It's Saturday again and I decide to pick up the river road where I left off last week, while my companion spends an hour working on the river reserve. He drops me off, and I set off. The property beside me is familiar to me from thirty years ago. An old lady lived there then (probably younger than I am now). She knew the world's business: I went for a job interview which I mentioned to no-one and I was hardly in the door at home when she rang and said “How did the job interview go?” That sort of old lady. As she aged more she became another sort of old lady. My car broke down one day near her place, and when I knocked on the door she answered with a gun in her hand.
She's long gone and the valley is peaceful. A tractor and a motorbike pass me, and then a car offering a lift. I can hear birds, invisible and unidentifiable, the scuffing of my feet, and occasionally the wind blowing across the casuarinas lining the river. A group of caramel cows walk along the thin line of the horizon observing me curiously – “A pedestrian? we don't see many of them around here” – and then skitter off in belated alarm, presenting rumps. Ducks make triangles on the lagoon as they paddle about their business. The hills on the other side of the river are splotched with the yellow of wattle, and edged with the maroon of new tips on the eucalypts. A man working near his stock yards yells a greeting. Looking back, I can see the mountains of the Great Dividing Range. I'm drawn to the gentle folds of the hills, old trees offering themselves and their shadows, old posts, and the water, of course, blue under a cloudless sky.

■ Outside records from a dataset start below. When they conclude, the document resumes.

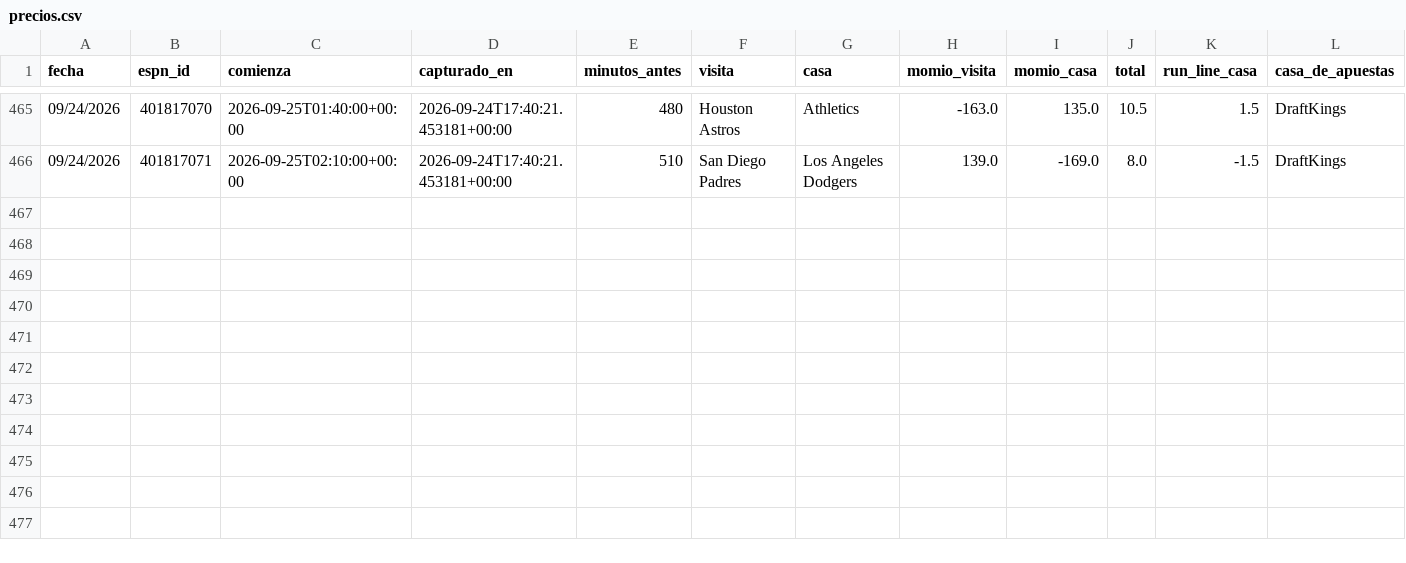
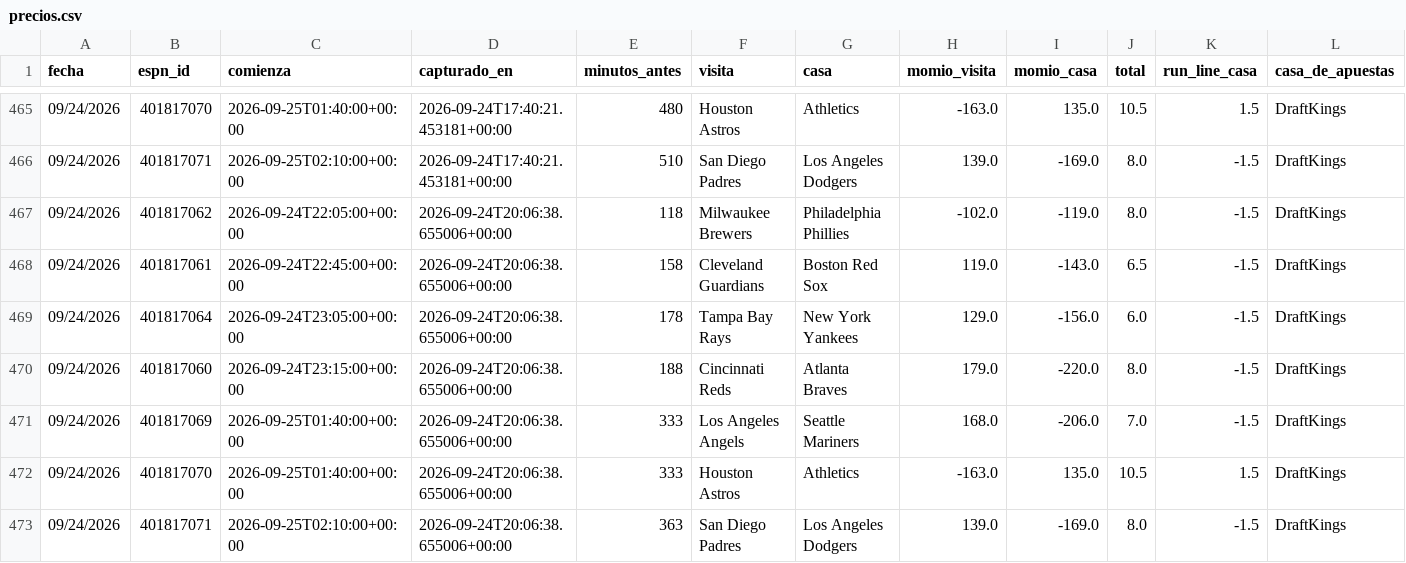
Before and after one commit to Robert123712/MODELO-MLB-V02, a CSV file: precios.csv, drawn as a sheet; only a part is shown, gaps mark what is left out; the diff names each change by its address in the sheet, - before the commit and + after, or states it on an @@ line.

```diff
--- a/precios.csv
+++ b/precios.csv
+row 467: 09/24/2026 | 401817062 | 2026-09-24T22:05:00+00:00 | 2026-09-24T20:06:38.655006+00:00 | 118 | Milwaukee Brewers | Philadelphia Phillies | -102.0 | -119.0 | 8.0 | -1.5 | DraftKings
+row 468: 09/24/2026 | 401817061 | 2026-09-24T22:45:00+00:00 | 2026-09-24T20:06:38.655006+00:00 | 158 | Cleveland Guardians | Boston Red Sox | 119.0 | -143.0 | 6.5 | -1.5 | DraftKings
+row 469: 09/24/2026 | 401817064 | 2026-09-24T23:05:00+00:00 | 2026-09-24T20:06:38.655006+00:00 | 178 | Tampa Bay Rays | New York Yankees | 129.0 | -156.0 | 6.0 | -1.5 | DraftKings
+row 470: 09/24/2026 | 401817060 | 2026-09-24T23:15:00+00:00 | 2026-09-24T20:06:38.655006+00:00 | 188 | Cincinnati Reds | Atlanta Braves | 179.0 | -220.0 | 8.0 | -1.5 | DraftKings
+row 471: 09/24/2026 | 401817069 | 2026-09-25T01:40:00+00:00 | 2026-09-24T20:06:38.655006+00:00 | 333 | Los Angeles Angels | Seattle Mariners | 168.0 | -206.0 | 7.0 | -1.5 | DraftKings
+row 472: 09/24/2026 | 401817070 | 2026-09-25T01:40:00+00:00 | 2026-09-24T20:06:38.655006+00:00 | 333 | Houston Astros | Athletics | -163.0 | 135.0 | 10.5 | 1.5 | DraftKings
+row 473: 09/24/2026 | 401817071 | 2026-09-25T02:10:00+00:00 | 2026-09-24T20:06:38.655006+00:00 | 363 | San Diego Padres | Los Angeles Dodgers | 139.0 | -169.0 | 8.0 | -1.5 | DraftKings
```
Also changed, not shown: predicciones.csv, 5 other files.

I stroll, and bend, and squat, and sit right down, and stretch, depending on the position of flowers or grasses demanding portraits. I mostly use my old camera, confident that it will give me some satisfying close-ups, but both cameras are slung round my neck. I encounter chicory, that lovely delicate blue flower last seen in the flower-meadow in Warsaw that I crossed every day on the way to the bus. I meet again the tiny star shaped flower with red striped berries, no bigger than the top of a pencil, that used to proliferate on the verge outside my house: and meet for the first time pink, brown and cream grass that waves energetically every time I get it in focus. Mostly what I see are beautiful invaders.